From contributor C:
Their dry mil thickness is only 2,0-2.5 looks like they went way over. I would say to strip it but I do not have experience with outdoor furniture.
From Contributor R:
Good photo. What I can see from it is a colored finish on your mahogany and thatís it. Perhaps itís around 20 plus years old. As a finisher, mahogany is probably my most favorite because you get out of it exactly what you put into it. Go old school and you get heirloom finishes that customers demand when they have their furniture professionally finished/refinished. With all that said I do have an opinion on what to do after looking at your projects.
If wood is sound, remove the finish as this will be easier than you think. To start do not use a stripper, start by scraping with a quality card scraper, I make a lot of my own to meet my needs in the contour, stiffness and size or you can buy good contour scrapers (Allway and Hyde are good and can be sharpened). As brittle as your finish looks a long firm draw along a piece will most likely bust loose the finish.
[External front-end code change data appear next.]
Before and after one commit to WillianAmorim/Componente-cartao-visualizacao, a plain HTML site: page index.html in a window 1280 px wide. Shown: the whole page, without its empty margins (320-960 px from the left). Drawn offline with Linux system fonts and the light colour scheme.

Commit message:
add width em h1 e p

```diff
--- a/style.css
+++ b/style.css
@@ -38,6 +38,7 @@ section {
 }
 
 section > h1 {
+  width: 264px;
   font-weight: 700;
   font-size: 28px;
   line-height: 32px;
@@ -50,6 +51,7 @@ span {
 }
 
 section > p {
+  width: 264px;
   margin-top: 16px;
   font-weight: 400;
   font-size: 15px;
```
If you havenít done it before it takes practice and once you feel and see it work you will never go back. Get all you can off then sand, wash with LT and keep at it. I donít need to say donít screw up the wood! As a last resort use stripper where needed.
Sand with 150-180 lightly and blow off all dust and use a brass brush wile blowing to empty all of the open grain. From what I can tell by photo the grain was never filled. Now select a piece or two that is hidden from view and use one for dye samples to start. Guessing a Lt.Brown Mahogany Analine WB dye starting at 40 to 50% and the other for a finish schedule.
Now spray all bare wood with water to raise the grain. Let it dry thoroughly and then more dry time. Knock down the grain with 180 and brush and blow like before. Hopefully youíve experimented with the dye during the drying. Do a thumb nail sample at 100% which for me is 8gram dye powder to16oz of water with 2oz alcohol. Cut this 50% with water and sample and so on until you get around 2/3 of the final color then start the finish schedule with that.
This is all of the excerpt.